My blog is where my wandering thoughts are interspersed with stuff I made up. So, if while reading you find yourself confused about the context, don't feel alone. I get confused, too.

If you're here for the stories, I started another blog:

One other thing: sometimes I write words you refuse to use in front of children, or polite company, unless you have a flat tire, or hit your thumb with a hammer.

I don't use them to offend; I use them to embellish.

Wednesday, January 9, 2013

So....What's The Point?

I've noticed the Weather Channel has decided winter storms need names. I was a little surprised, at first, since I don't watch the Weather Channel, except a few seconds at a time, with the hope they'll actually have the real time radar on, instead of some show about AGW or people chasing tornadoes. The National Weather Service doesn't do this, so I'm wondering if there's some big power play between the two giants of meteorological wizardry?

Why would anyone want to name a winter storm...or any storm? Why not give it a numerical classification, such as 2013 WS-1 or 2....whatever. It's easy to determine the type of storm and when it happened. There's no confusion during conversations, such as one where the name Sandy is brought up. Nobody will have flashbacks to the storm, while other's think of a close friend, or like me: fond memories of a lovely, petite, blond comedic actress that warmed our hearts in the 70's.

Bleh. Life's confusing enough without adding more confusion. Don't meteorologists have something better to do? How about showing the weather instead of reality shows? How about drawing some isobars?

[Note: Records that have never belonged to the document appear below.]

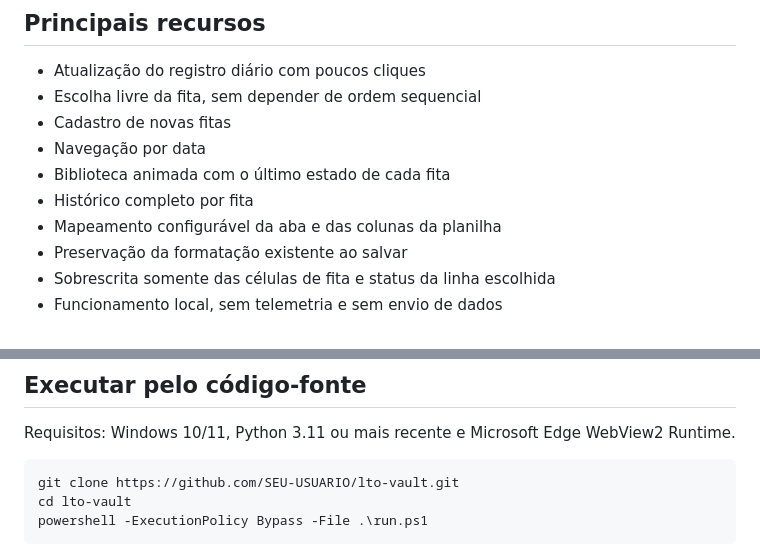
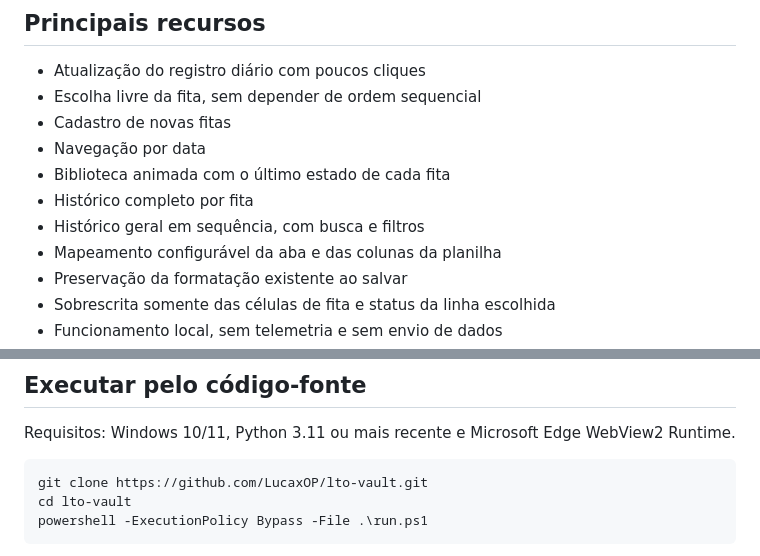
Before and after one commit to LucaxOP/lto-vault, a Markdown page: README.md, 2 parts joined by grey strips. Rendered like a GitHub page.

Commit message:
feat: add chronological backup history

````diff
--- a/README.md
+++ b/README.md
@@ -31,6 +31,7 @@ Ao abrir uma fita, o aplicativo apresenta todas as utilizações encontradas, da
 - Navegação por data
 - Biblioteca animada com o último estado de cada fita
 - Histórico completo por fita
+- Histórico geral em sequência, com busca e filtros
 - Mapeamento configurável da aba e das colunas da planilha
 - Preservação da formatação existente ao salvar
 - Sobrescrita somente das células de fita e status da linha escolhida
@@ -70,7 +71,7 @@ python .\examples\create_sample_workbook.py
 Requisitos: Windows 10/11, Python 3.11 ou mais recente e Microsoft Edge WebView2 Runtime.
 
 ```powershell
-git clone https://github.com/SEU-USUARIO/lto-vault.git
+git clone https://github.com/LucaxOP/lto-vault.git
 cd lto-vault
 powershell -ExecutionPolicy Bypass -File .\run.ps1
 ```
````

  1. I was listening to a meteorologist talking about "Charlie" and I asked Stud: "They're expecting a hurricane?" I was shocked to hear they are naming snow storms. Sounds like Congress took a vote.

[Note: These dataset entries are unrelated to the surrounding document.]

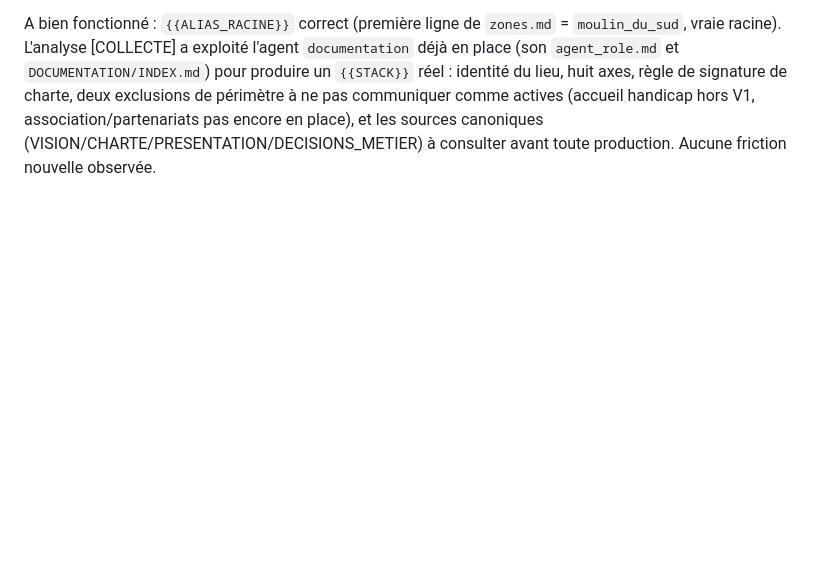
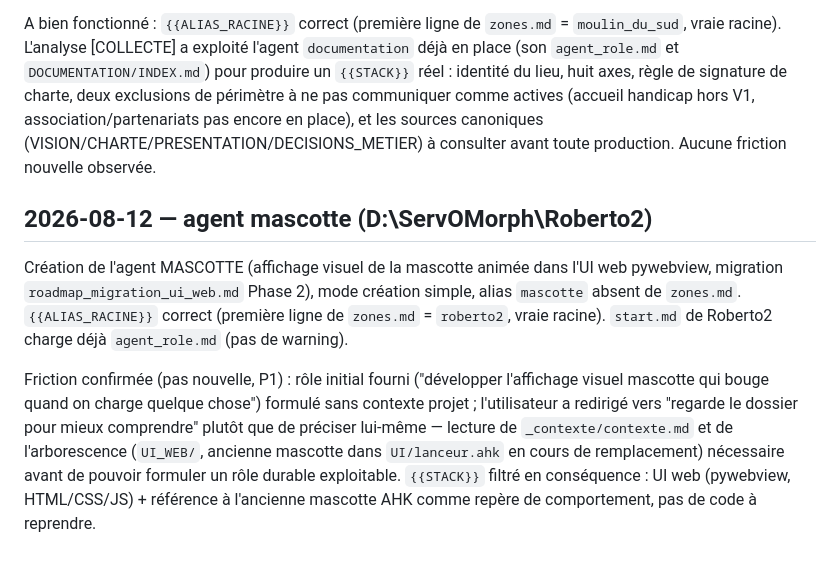
Before and after one commit to ServOMorph/claude-vibecoding-kit, a Markdown page: ameliorations_create_agent.md, the part around the change. GitHub-like rendering; blank space fills up the shorter version.

Commit message:
close(kit): session 2026-08-12 — agent MASCOTTE créé dans Roberto2
Co-Authored-By: Claude Sonnet 5 <noreply@anthropic.com>

```diff
--- a/ameliorations_create_agent.md
+++ b/ameliorations_create_agent.md
@@ -311,3 +311,18 @@ huit axes, règle de signature de charte, deux exclusions de périmètre à ne p
 actives (accueil handicap hors V1, association/partenariats pas encore en place), et les sources
 canoniques (VISION/CHARTE/PRESENTATION/DECISIONS_METIER) à consulter avant toute production.
 Aucune friction nouvelle observée.
+
+## 2026-08-12 — agent mascotte (D:\ServOMorph\Roberto2)
+
+Création de l'agent MASCOTTE (affichage visuel de la mascotte animée dans l'UI web pywebview,
+migration `roadmap_migration_ui_web.md` Phase 2), mode création simple, alias `mascotte` absent
+de `zones.md`. `{{ALIAS_RACINE}}` correct (première ligne de `zones.md` = `roberto2`, vraie
+racine). `start.md` de Roberto2 charge déjà `agent_role.md` (pas de warning).
+
+Friction confirmée (pas nouvelle, P1) : rôle initial fourni ("développer l'affichage visuel
+mascotte qui bouge quand on charge quelque chose") formulé sans contexte projet ; l'utilisateur a
+redirigé vers "regarde le dossier pour mieux comprendre" plutôt que de préciser lui-même — lecture
+de `_contexte/contexte.md` et de l'arborescence (`UI_WEB/`, ancienne mascotte dans `UI/lanceur.ahk`
+en cours de remplacement) nécessaire avant de pouvoir formuler un rôle durable exploitable.
+`{{STACK}}` filtré en conséquence : UI web (pywebview, HTML/CSS/JS) + référence à l'ancienne
+mascotte AHK comme repère de comportement, pas de code à reprendre.
```
Also changed, not shown: _contexte/signals.md (+19 -0 lines).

    1. All I could think of was a "Saturday Night Live" skit. I don't think it will last.

  2. Oooooh. Isobars. Now I'm hungry.
    Oh, wait. That's something else.

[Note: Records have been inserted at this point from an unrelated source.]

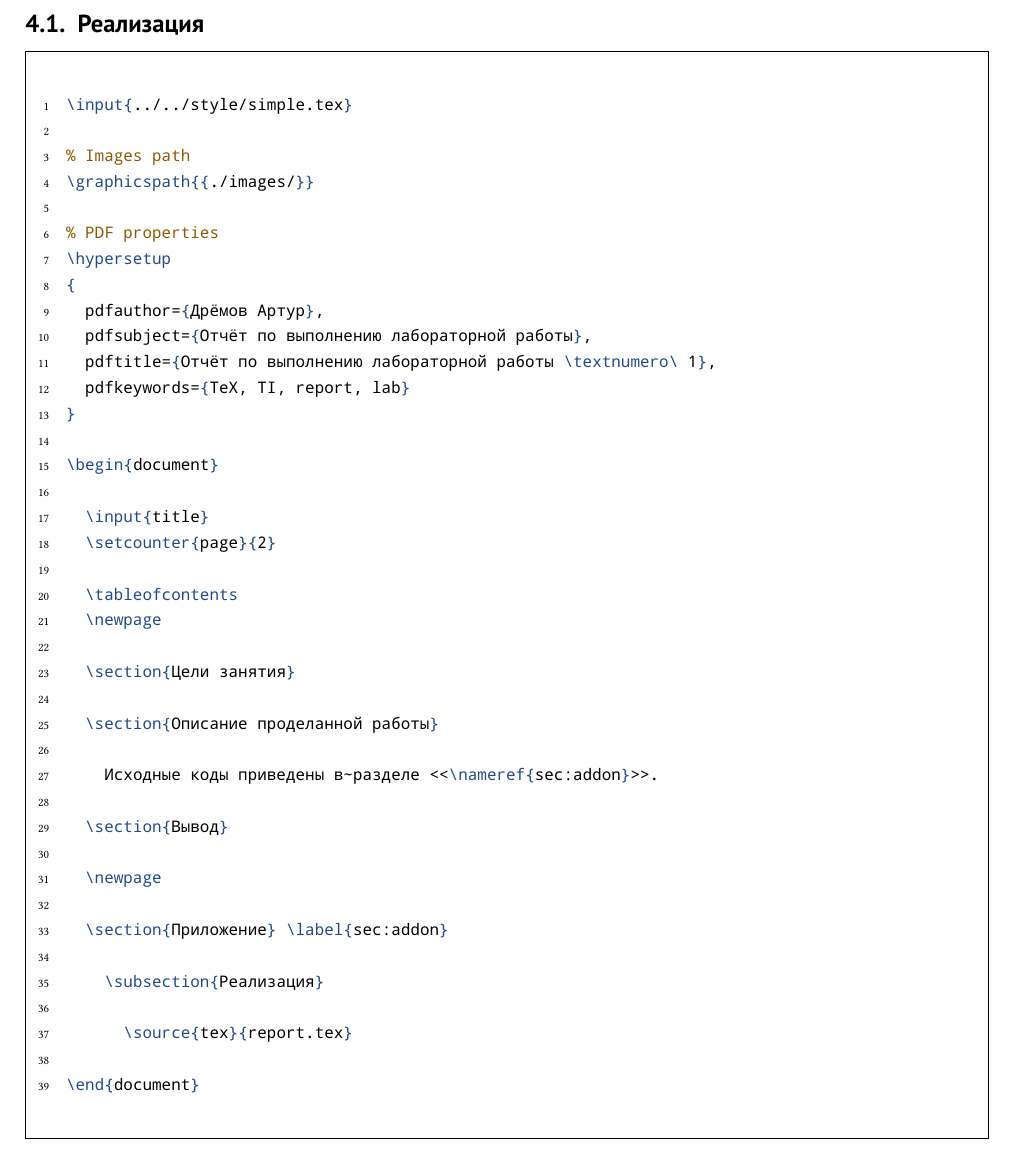
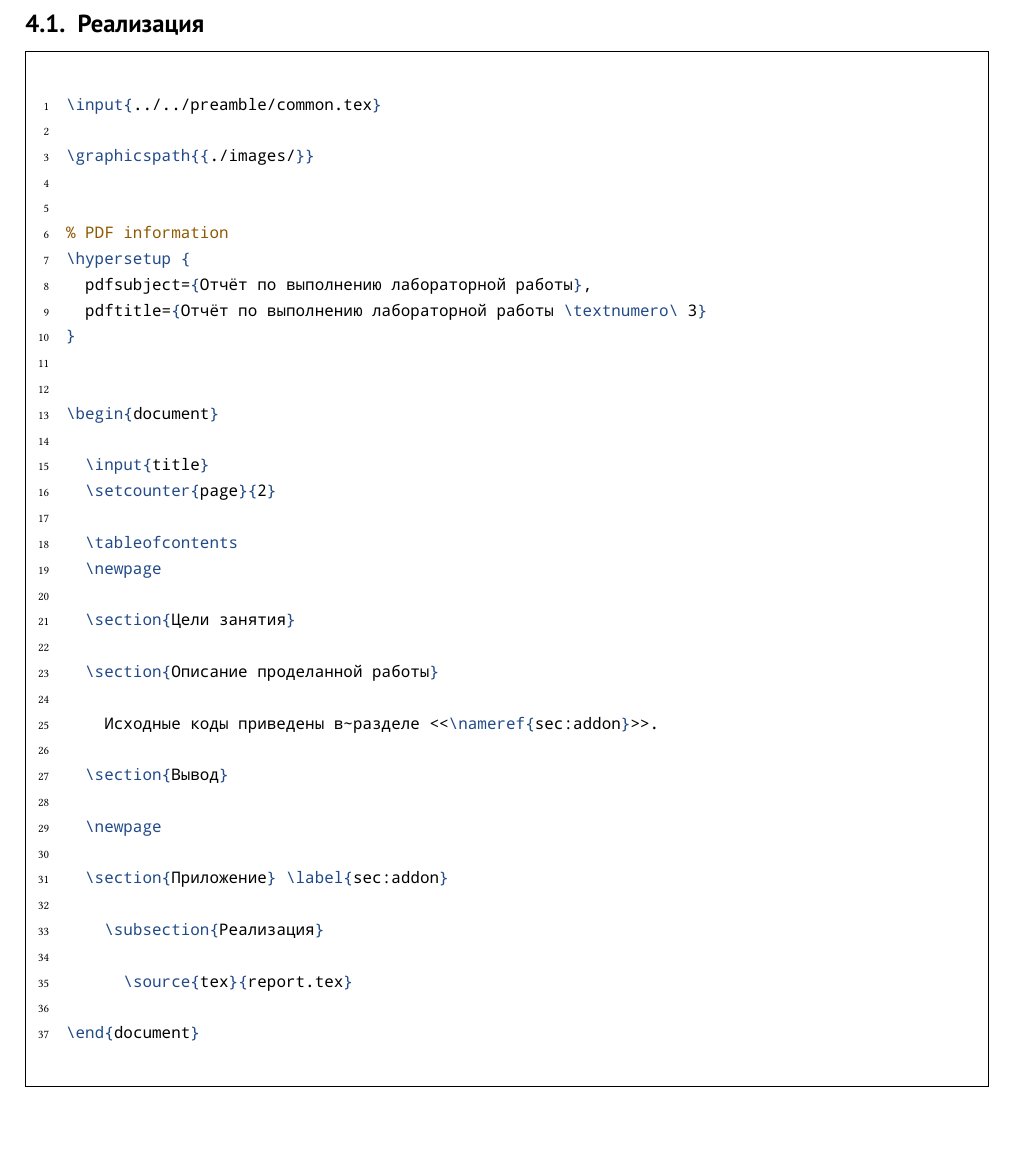
Before and after one commit to arturdryomov/generics, a LaTeX problem sheet (tex/examples/lab/report.tex, which reads tex/preamble/common.tex): part of page 4 of 4, cut so that both start at the same text. Compiled offline with XeLaTeX; a missing font is replaced by an installed copy or a similar font.

Commit message:
Reformat and reststruct TeX examples.

```diff
--- a/tex/examples/lab/report.tex
+++ b/tex/examples/lab/report.tex
@@ -2,15 +2,13 @@
 
-% Images path
 \graphicspath{{./images/}}
 
-% PDF properties
-\hypersetup
-{
-  pdfauthor={Дрёмов Артур},
+
+% PDF information
+\hypersetup {
   pdfsubject={Отчёт по выполнению лабораторной работы},
-  pdftitle={Отчёт по выполнению лабораторной работы \textnumero\ 1},
-  pdfkeywords={TeX, TI, report, lab}
+  pdftitle={Отчёт по выполнению лабораторной работы \textnumero\ 3}
 }
+
 
 \begin{document}
 
--- a/tex/style/simple.tex
+++ b/tex/preamble/common.tex
@@ -12,7 +13,17 @@
 \usepackage{amsmath}
 \usepackage{mathtext}
 
-%% Fonts
+
+
+% Polyglossia
+
+\usepackage{polyglossia}
+\setdefaultlanguage{russian}
+\setotherlanguage{english}
+
+
+
+% Fonts
 
 \setmainfont{Linux Libertine}
 
@@ -29,19 +40,16 @@
 \usepackage{sectsty}
 \allsectionsfont{\sffamily}
 
-% Configure polyglossia languages
-\usepackage{polyglossia}
-\setdefaultlanguage{russian}
-\setotherlanguage{english}
 
 
-% Page
+% Page setup
 
 \usepackage{geometry}
-\geometry{
-  left   = 2cm,
-  right  = 2cm,
-  top    = 1.5cm,
+
+\geometry {
+  left = 2cm,
+  right = 2cm,
+  top = 1.5cm,
   bottom = 2 cm
 }
 
@@ -91,30 +100,51 @@
 \definecolor{Aluminium6}{rgb}{0.18,0.20,0.21}
 
 
-% Other stuff
 
-%% Hyperref
-\usepackage[colorlinks, breaklinks, bookmarks=true, xetex]{hyperref}
+% PDF configuration
 
-%% Do not use Mono font for URL
+%% * breaklinks — allow links to break across lines
+%% * xetex — backend sign
+%% * bookmarks — provide PDF bookmarks
+\usepackage[breaklinks, xetex, bookmarks]{hyperref}
+
+%% * linkcolor — local links
+%% * citecolor — citations
+%% * urlcolor — URLs
+\hypersetup {
+  colorlinks,
+  linkcolor = DarkSkyBlue,
+  citecolor = DarkSkyBlue,
+  urlcolor  = DarkSkyBlue,
+}
+
+%% PDF information
+\hypersetup {
+  pdfauthor = {Дрёмов Артур},
+  pdfcreator = {XeTeX}
+}
+
+%% Don’t use Mono font for URLs
 \urlstyle{same}
 
-\hypersetup{
-  linkcolor = DarkSkyBlue,
-  citecolor = DarkSkyBlue,
-  filecolor = DarkSkyBlue,
-  urlcolor  = DarkSkyBlue,
-}
+
+
+
+% Tables
 
 %% Use long tables
 \usepackage{longtable}
 
-%% Setup table alignment
+%% Table alignment
 \usepackage{tabularx}
 \newcolumntype{L}{>{\raggedright\arraybackslash}X}
 \newcolumntype{P}[1]{>{\raggedright\arraybackslash}p{#1}}
 
-%% Insert PDF files
+
+
+% Other options
+
+%% Provide PDF files inserting
 \usepackage[final]{pdfpages}
 
 %% Use nice fractions
```
Also changed, not shown: tex/examples/explanatory-note/report.tex (+1 -1 lines), tex/preamble/gost.tex (renamed from tex/style/gost.tex), tex/examples/lab/report.tex (2 more changed lines), tex/preamble/common.tex (9 more changed lines).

    1. At one time, weather maps had isobars. The closer the isobar, the greater the pressure gradient and the higher the wind.

      Now, weather maps have happy faces, clouds and other strange symbols that are not official meteorological symbols.